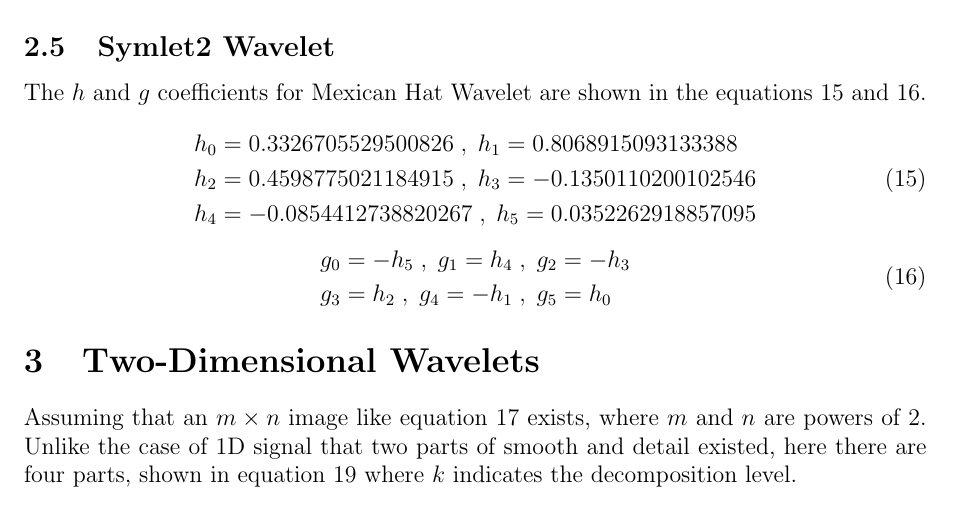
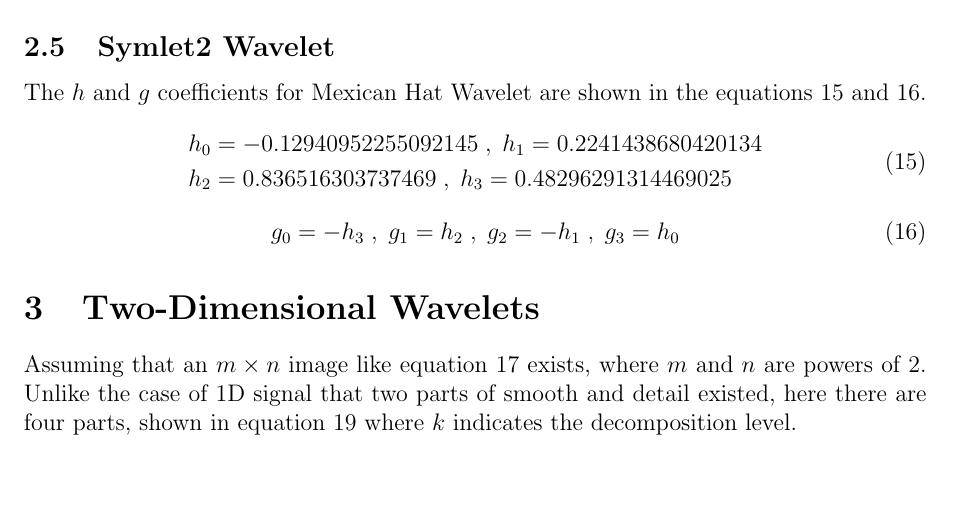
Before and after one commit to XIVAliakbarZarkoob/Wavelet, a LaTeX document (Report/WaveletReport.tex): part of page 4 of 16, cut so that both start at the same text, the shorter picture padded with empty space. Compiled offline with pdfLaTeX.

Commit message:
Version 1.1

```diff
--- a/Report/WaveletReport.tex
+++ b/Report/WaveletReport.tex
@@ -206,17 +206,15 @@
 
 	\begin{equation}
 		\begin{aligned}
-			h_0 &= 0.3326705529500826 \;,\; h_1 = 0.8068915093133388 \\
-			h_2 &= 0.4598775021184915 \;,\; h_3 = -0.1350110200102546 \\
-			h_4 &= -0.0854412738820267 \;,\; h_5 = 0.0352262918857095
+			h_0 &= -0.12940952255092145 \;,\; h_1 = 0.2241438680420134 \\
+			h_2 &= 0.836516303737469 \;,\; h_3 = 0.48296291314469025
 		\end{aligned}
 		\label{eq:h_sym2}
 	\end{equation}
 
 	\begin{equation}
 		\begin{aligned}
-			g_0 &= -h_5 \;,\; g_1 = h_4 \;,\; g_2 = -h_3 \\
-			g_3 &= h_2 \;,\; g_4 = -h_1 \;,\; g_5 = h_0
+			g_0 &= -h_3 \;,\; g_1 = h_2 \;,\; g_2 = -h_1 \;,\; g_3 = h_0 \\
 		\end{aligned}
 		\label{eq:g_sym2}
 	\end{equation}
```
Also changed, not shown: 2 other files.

(What the exercise asks) From top to bottom, restate the records above exactly and omit every picture.

(Solved problem)
Before and after one commit to XIVAliakbarZarkoob/Wavelet, a LaTeX document (Report/WaveletReport.tex): part of page 4 of 16, cut so that both start at the same text, the shorter picture padded with empty space. Compiled offline with pdfLaTeX.

Commit message:
Version 1.1

```diff
--- a/Report/WaveletReport.tex
+++ b/Report/WaveletReport.tex
@@ -206,17 +206,15 @@
 
 	\begin{equation}
 		\begin{aligned}
-			h_0 &= 0.3326705529500826 \;,\; h_1 = 0.8068915093133388 \\
-			h_2 &= 0.4598775021184915 \;,\; h_3 = -0.1350110200102546 \\
-			h_4 &= -0.0854412738820267 \;,\; h_5 = 0.0352262918857095
+			h_0 &= -0.12940952255092145 \;,\; h_1 = 0.2241438680420134 \\
+			h_2 &= 0.836516303737469 \;,\; h_3 = 0.48296291314469025
 		\end{aligned}
 		\label{eq:h_sym2}
 	\end{equation}
 
 	\begin{equation}
 		\begin{aligned}
-			g_0 &= -h_5 \;,\; g_1 = h_4 \;,\; g_2 = -h_3 \\
-			g_3 &= h_2 \;,\; g_4 = -h_1 \;,\; g_5 = h_0
+			g_0 &= -h_3 \;,\; g_1 = h_2 \;,\; g_2 = -h_1 \;,\; g_3 = h_0 \\
 		\end{aligned}
 		\label{eq:g_sym2}
 	\end{equation}
```
Also changed, not shown: 2 other files.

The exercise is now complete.